§ **RECORD EXTRACTS**
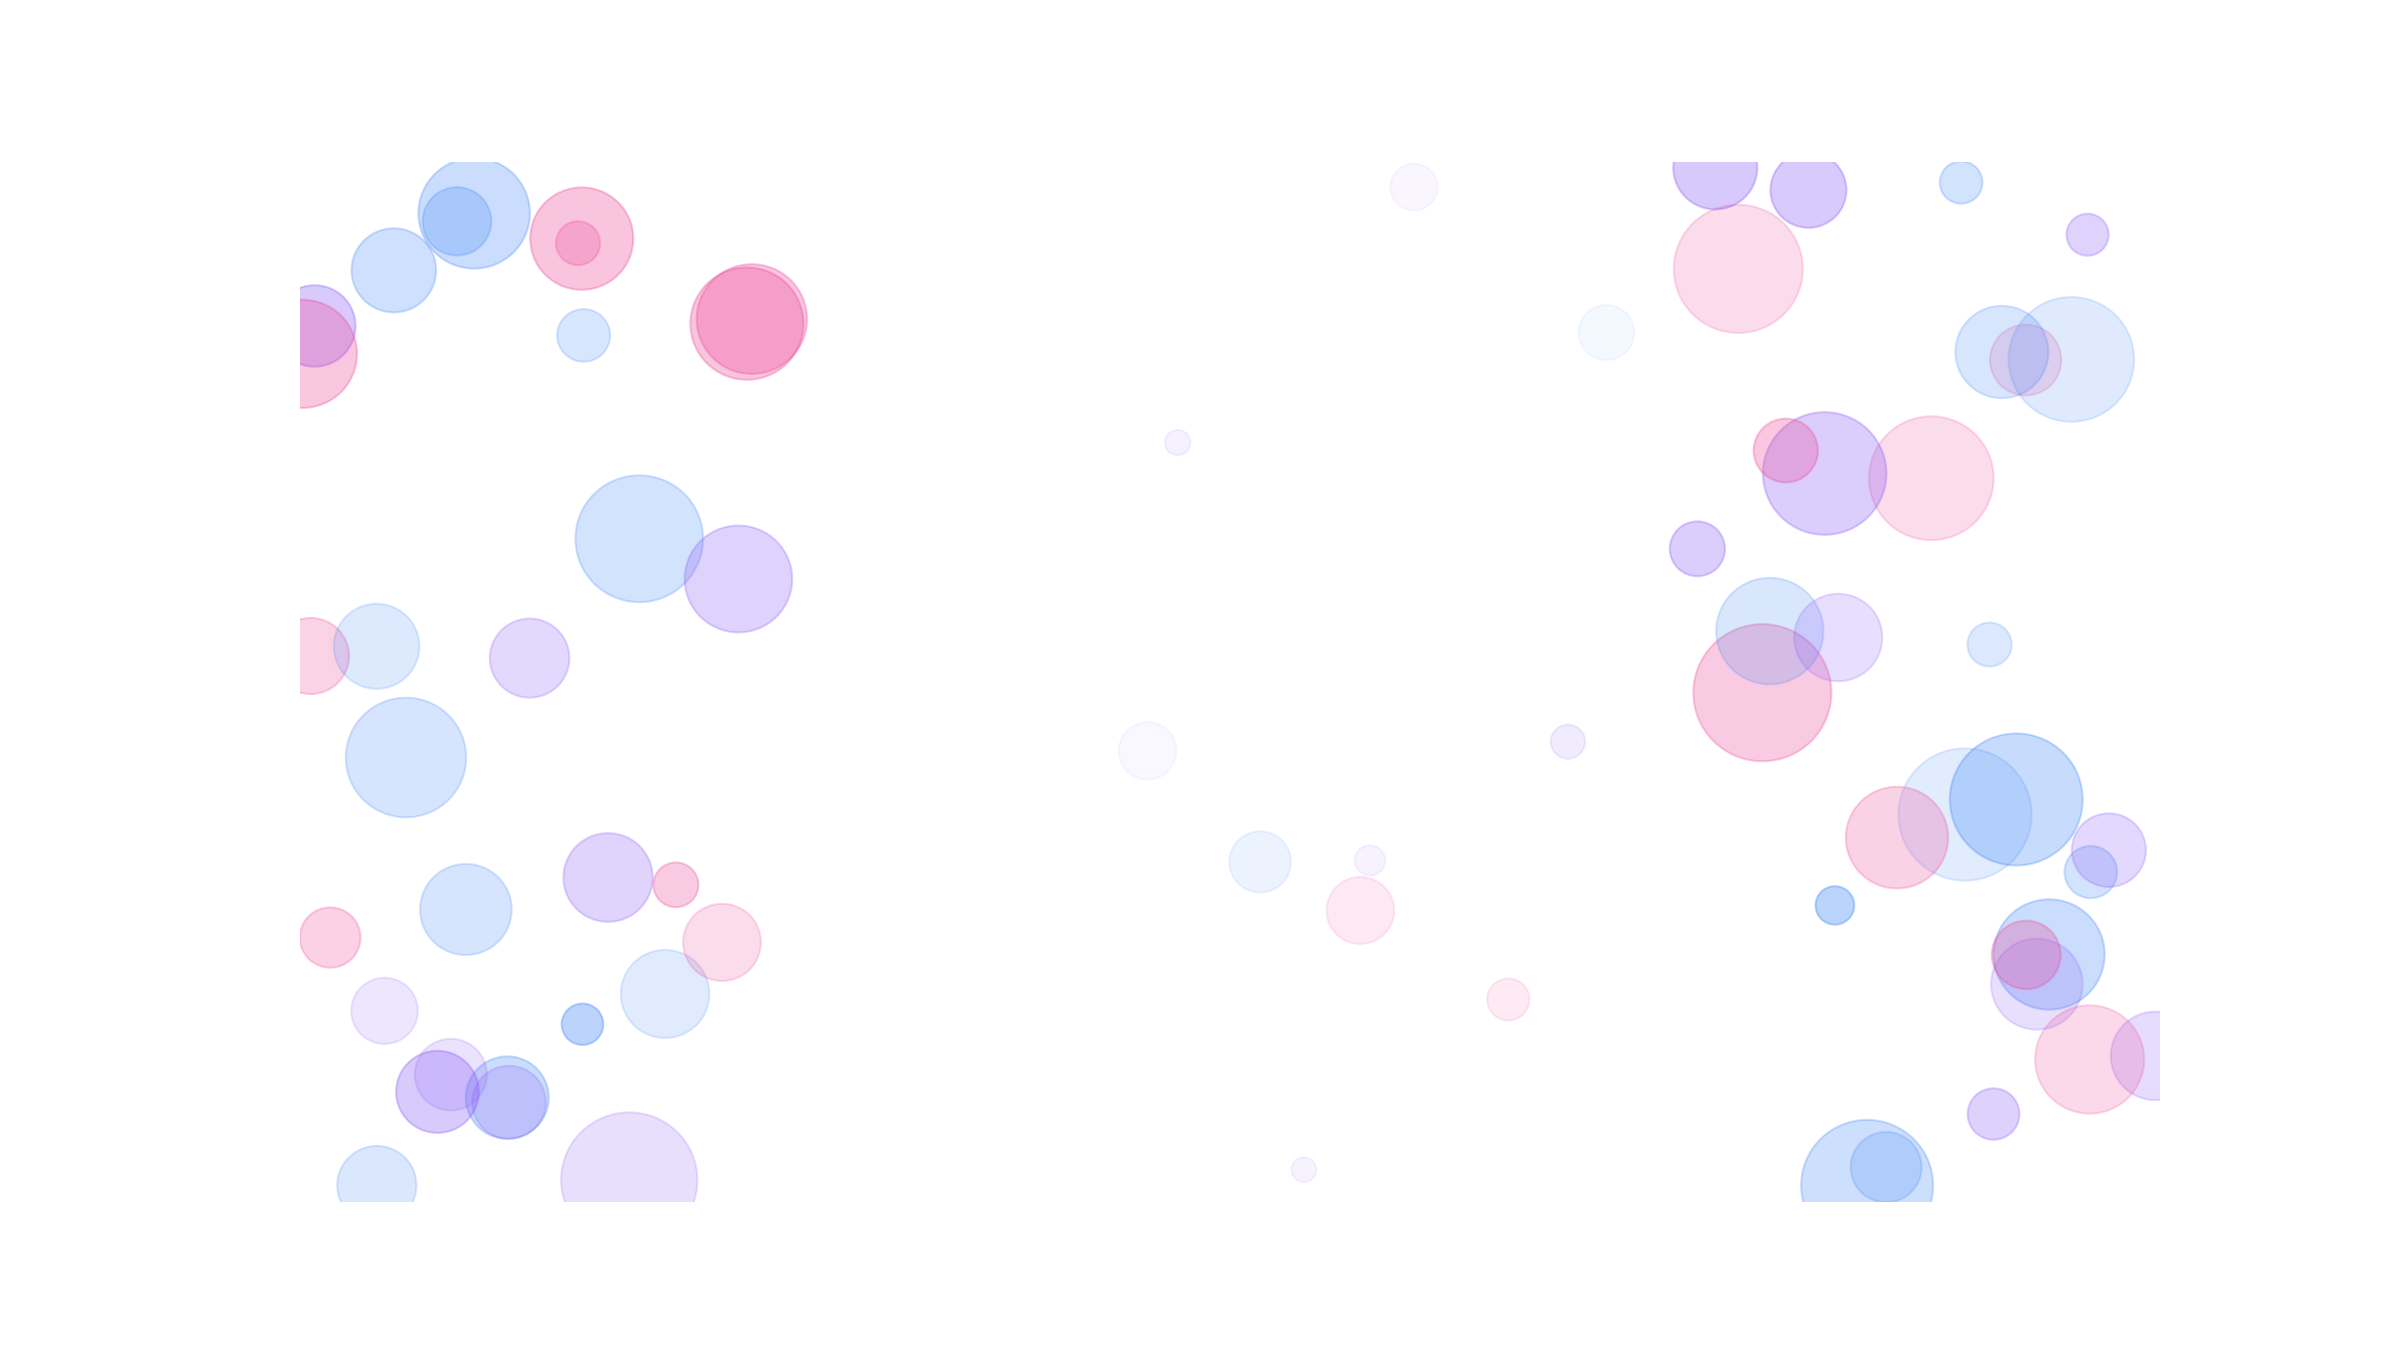
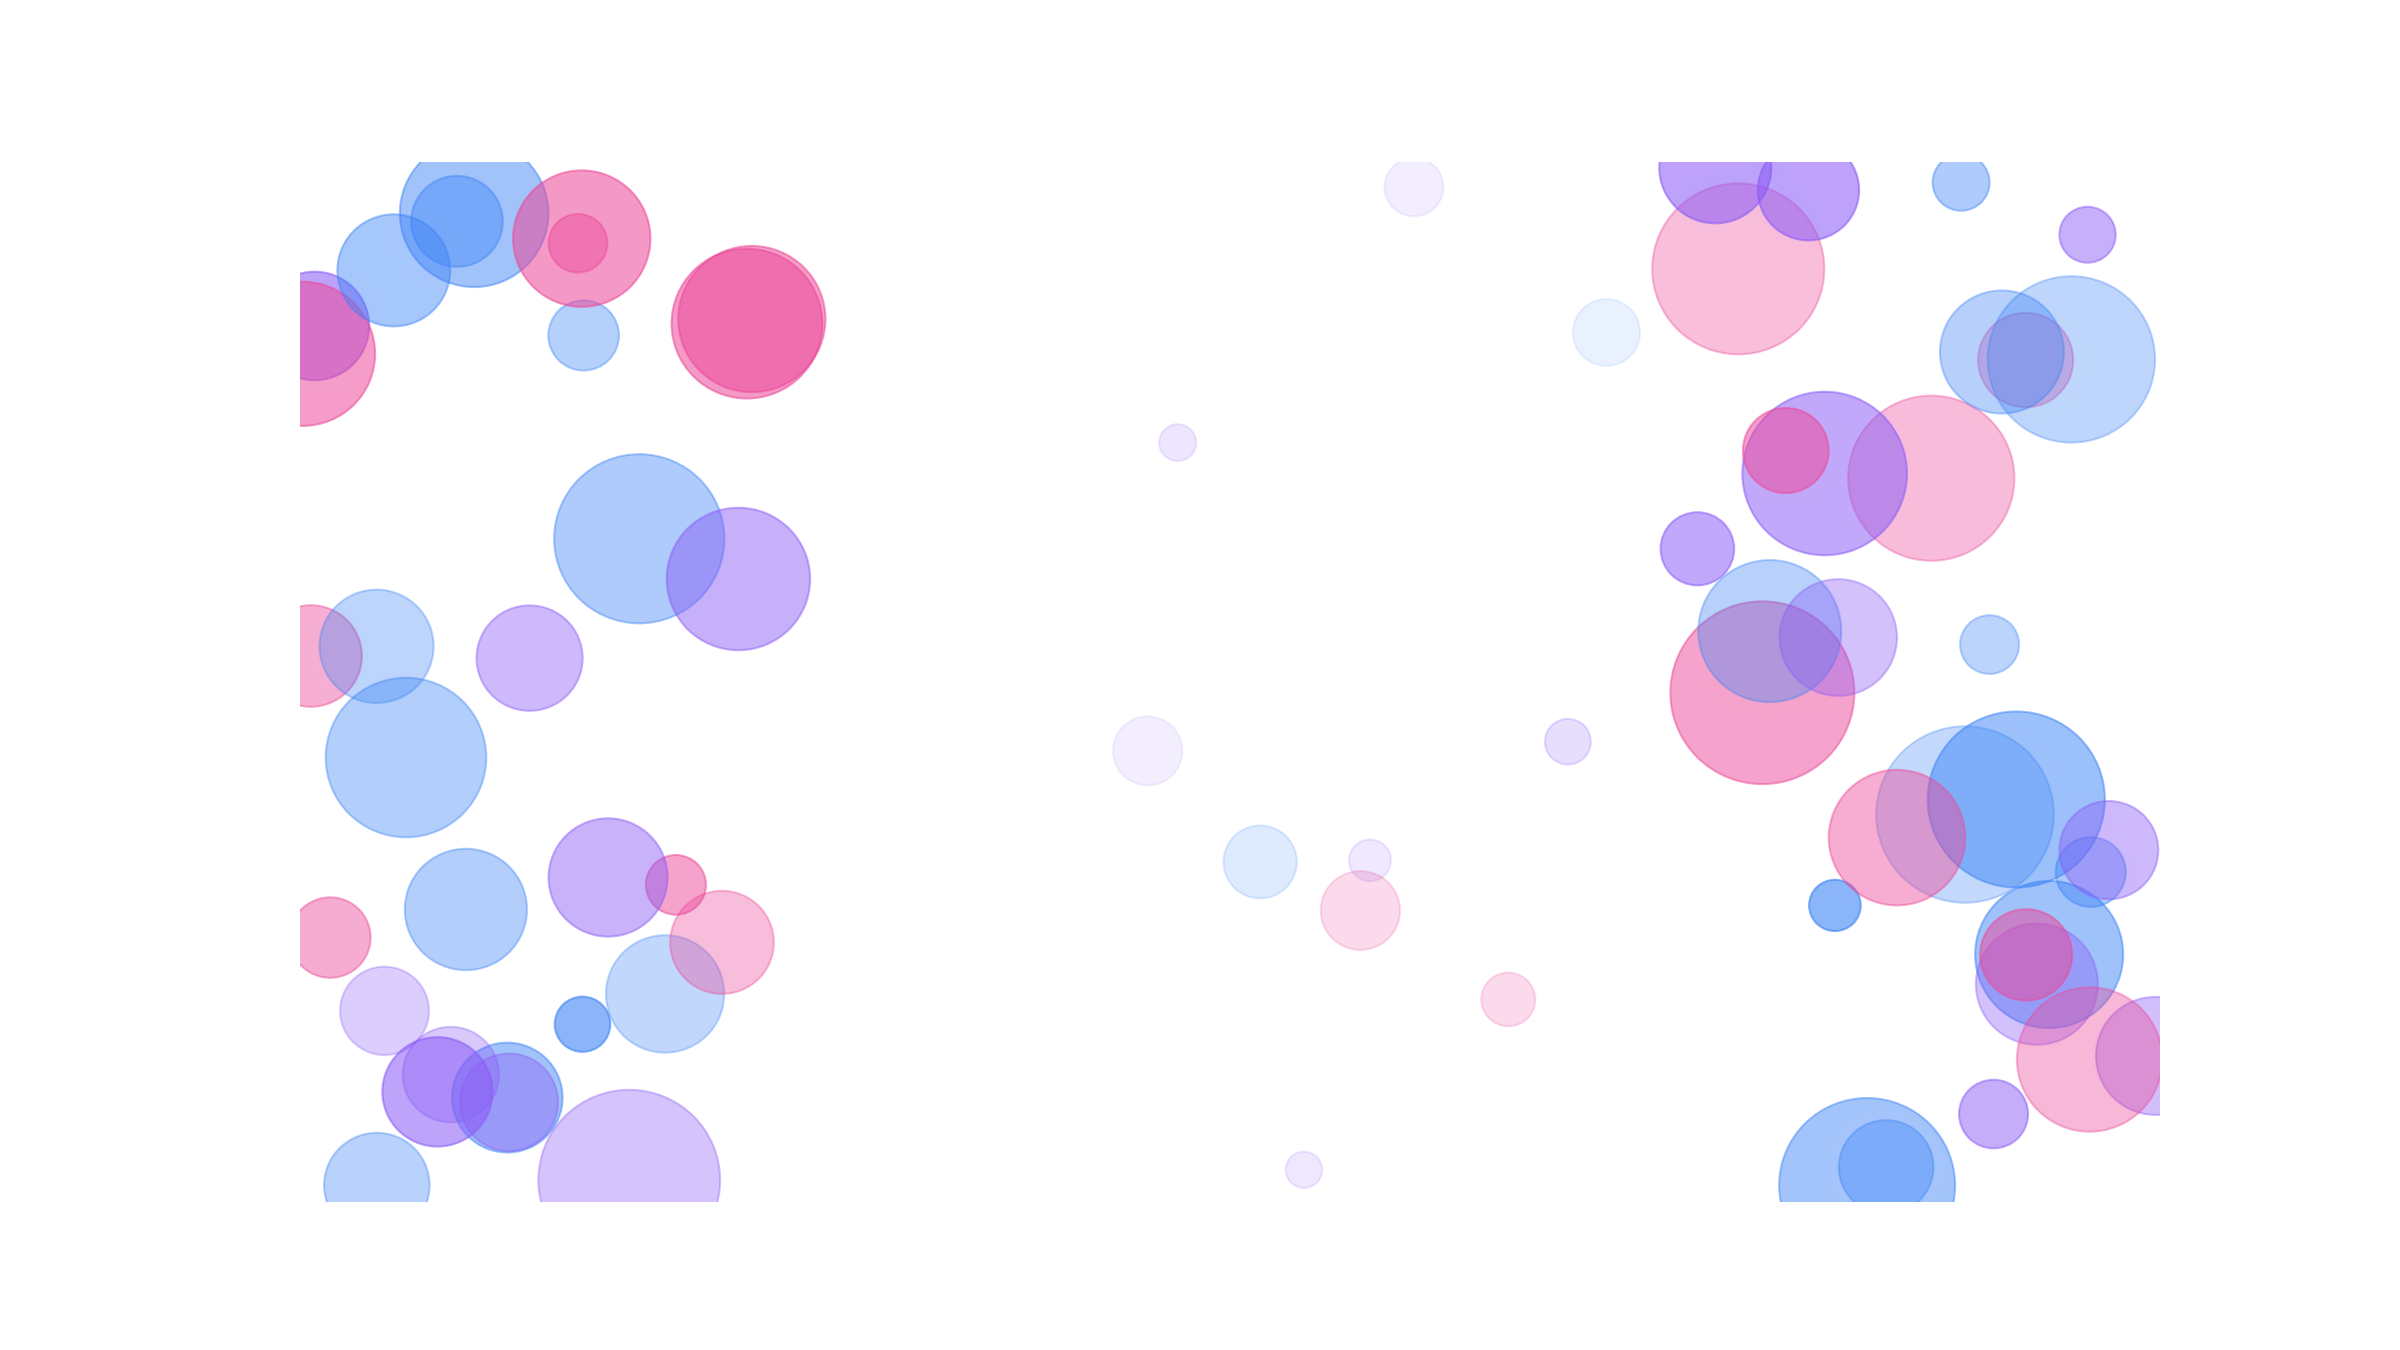
Increase particle visibility on hero background
- Increased particle alpha from 0.15-0.35 to 0.3-0.6
- Increased particle size from 0.15-0.6 to 0.2-0.8
- Increased glow alpha from 0.1 to 0.25 for better bubble effect
- Made center particles slightly more visible (0.1-0.25 alpha)
- Updated cache version to v=3

🤖 Generated with [Claude Code](https://claude.com/claude-code)

diff --git a/landing-page/styles.css b/landing-page/styles.css
@@ -169,7 +169,7 @@ p {
     left: 0;
     right: 0;
     bottom: 0;
-    background-image: url('images/hero/particle-flow-background.webp?v=2');
+    background-image: url('images/hero/particle-flow-background.webp?v=3');
     background-size: cover;
     background-position: center;
     pointer-events: none;

diff --git a/landing-page/images/generate_diagrams.py b/landing-page/images/generate_diagrams.py
@@ -342,43 +342,43 @@ def generate_particle_flow():
     for _ in range(n_particles_per_side):
         x = np.random.uniform(0, 4)
         y = np.random.uniform(0, 9)
-        size = np.random.uniform(0.15, 0.6)
+        size = np.random.uniform(0.2, 0.8)
 
-        # Mix of blue, purple, pink with low alpha for subtlety
+        # Mix of blue, purple, pink with higher alpha for visibility
         color_choice = np.random.choice([COLOR_MACRO, COLOR_MESO, COLOR_MICRO])
-        alpha = np.random.uniform(0.15, 0.35)
+        alpha = np.random.uniform(0.3, 0.6)
 
         circle = Circle((x, y), size, color=color_choice, alpha=alpha, zorder=1)
         ax.add_patch(circle)
 
-        # Add subtle glow/outline for bubble effect
-        glow = Circle((x, y), size + 0.05, color="white", alpha=0.1, zorder=0)
+        # Add white glow/outline for bubble effect
+        glow = Circle((x, y), size + 0.08, color="white", alpha=0.25, zorder=0)
         ax.add_patch(glow)
 
     # RIGHT side particles (x: 12-16)
     for _ in range(n_particles_per_side):
         x = np.random.uniform(12, 16)
         y = np.random.uniform(0, 9)
-        size = np.random.uniform(0.15, 0.6)
+        size = np.random.uniform(0.2, 0.8)
 
         color_choice = np.random.choice([COLOR_MACRO, COLOR_MESO, COLOR_MICRO])
-        alpha = np.random.uniform(0.15, 0.35)
+        alpha = np.random.uniform(0.3, 0.6)
 
         circle = Circle((x, y), size, color=color_choice, alpha=alpha, zorder=1)
         ax.add_patch(circle)
 
-        # Add glow
-        glow = Circle((x, y), size + 0.05, color="white", alpha=0.1, zorder=0)
+        # Add white glow for bubble effect
+        glow = Circle((x, y), size + 0.08, color="white", alpha=0.25, zorder=0)
         ax.add_patch(glow)
 
     # Add a few very subtle particles in the center for transition
     for _ in range(10):
         x = np.random.uniform(4.5, 11.5)
         y = np.random.uniform(0, 9)
-        size = np.random.uniform(0.1, 0.3)
+        size = np.random.uniform(0.15, 0.35)
 
         color_choice = np.random.choice([COLOR_MACRO, COLOR_MESO, COLOR_MICRO])
-        alpha = np.random.uniform(0.05, 0.15)  # Very subtle
+        alpha = np.random.uniform(0.1, 0.25)  # Slightly more visible
 
         circle = Circle((x, y), size, color=color_choice, alpha=alpha)
         ax.add_patch(circle)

§ **WHAT YOU NEED TO DO**
If a line contains the word "hero", count it; give the total for the entries above and nothing else.

§ **EXPECTED ANSWER**
3